- Consider asking your doctor for a supplemental statement. Due to space and the questions asked, an APS can be limiting. Ask your doctor if they are willing to provide a supplemental statement or narrative letter to explain the full scope of your diagnosis, disabling symptoms, and how your condition prevents you from performing your job duties. This can be attached to the APS and submitted to your insurance company in support of your claim.
- Review the APS for accuracy. It is important for the APS to be accurate in regards to questions of your date of disability, treatment history, and diagnosis and symptoms. Any objective testing your doctor has performed should be accounted for. Doctors are often very busy, and it is not uncommon for them to rush through these forms. Be sure to look over the APS carefully for any mistakes. A wrong date of disability, missing treatment dates, or a lack of objective testing listed could all impact your insurance company’s decision on your claim.
- The APS should be consistent. If your claim is beyond the initial approval stage, your insurance company may require an APS to be completed on a routine basis. Your doctor’s report on your diagnosis, symptoms, and work restrictions should be consistent with previous APS forms, unless your condition has improved and you plan to return to work. Any differences on the forms will be questioned by your insurance company. For example, if your doctor mistakenly does not account for a symptom that was listed on a previous APS, your insurance company may assume you no longer suffer from that symptom. When asking your doctor to complete a new APS form, you may want to provide a copy of the last APS they completed for their reference.
How can a long term disability attorney help with Attending Physician Statements?
It can be difficult to know what your insurance company is looking for in an Attending Physician Statement. You may also not have the physical or cognitive capacity to review an APS properly. This is where a long term disability attorney can help.
At Riemer Hess, we routinely handle all aspects involved with the completion of Attending Physician Statements for our clients. We will communicate with your doctors to provide the forms and answer any questions for them about what is needed. Once the APS is completed by your doctor, we review the form for accuracy and consistency – making sure your diagnosis, symptoms, and work restrictions are correctly reflected. If any revisions to the form are needed, we coordinate with your doctor to implement the necessary corrections.

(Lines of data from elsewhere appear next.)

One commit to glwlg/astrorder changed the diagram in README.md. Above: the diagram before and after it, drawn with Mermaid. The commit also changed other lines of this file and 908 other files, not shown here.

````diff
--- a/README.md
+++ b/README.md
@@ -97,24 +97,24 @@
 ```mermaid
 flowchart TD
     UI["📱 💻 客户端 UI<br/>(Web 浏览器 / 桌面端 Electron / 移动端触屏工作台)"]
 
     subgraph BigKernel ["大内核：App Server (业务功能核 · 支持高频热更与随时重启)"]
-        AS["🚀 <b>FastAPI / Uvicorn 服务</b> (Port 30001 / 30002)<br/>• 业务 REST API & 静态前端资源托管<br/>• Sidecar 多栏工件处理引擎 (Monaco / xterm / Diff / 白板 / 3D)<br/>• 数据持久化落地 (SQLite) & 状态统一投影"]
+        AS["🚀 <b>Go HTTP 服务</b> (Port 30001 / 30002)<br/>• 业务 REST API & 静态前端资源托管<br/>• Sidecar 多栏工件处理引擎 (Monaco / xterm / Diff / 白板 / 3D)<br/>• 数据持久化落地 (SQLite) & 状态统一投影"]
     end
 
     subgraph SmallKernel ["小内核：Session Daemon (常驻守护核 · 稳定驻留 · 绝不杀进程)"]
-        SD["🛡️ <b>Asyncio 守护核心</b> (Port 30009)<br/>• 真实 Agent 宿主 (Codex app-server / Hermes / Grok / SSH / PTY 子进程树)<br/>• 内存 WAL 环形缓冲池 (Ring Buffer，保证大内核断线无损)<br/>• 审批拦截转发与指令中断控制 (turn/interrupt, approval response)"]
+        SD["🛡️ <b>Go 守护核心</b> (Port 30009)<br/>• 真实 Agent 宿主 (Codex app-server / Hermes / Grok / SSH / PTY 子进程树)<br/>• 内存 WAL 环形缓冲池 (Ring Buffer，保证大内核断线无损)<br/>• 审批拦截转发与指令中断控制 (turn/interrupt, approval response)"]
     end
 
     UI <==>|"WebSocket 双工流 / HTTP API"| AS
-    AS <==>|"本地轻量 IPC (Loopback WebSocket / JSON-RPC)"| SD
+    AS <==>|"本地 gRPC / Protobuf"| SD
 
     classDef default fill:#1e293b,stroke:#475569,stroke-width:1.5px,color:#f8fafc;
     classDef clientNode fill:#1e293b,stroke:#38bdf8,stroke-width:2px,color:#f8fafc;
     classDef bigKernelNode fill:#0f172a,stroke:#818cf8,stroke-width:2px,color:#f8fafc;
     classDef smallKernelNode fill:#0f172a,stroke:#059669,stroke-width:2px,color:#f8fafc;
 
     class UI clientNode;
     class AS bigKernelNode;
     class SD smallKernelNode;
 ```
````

If you are applying for disability insurance benefits or need assistance maintaining your approved benefits, our New York long term disability lawyers can help. Call Riemer Hess LLC at (212) 297-0700 for a consultation on your disability case.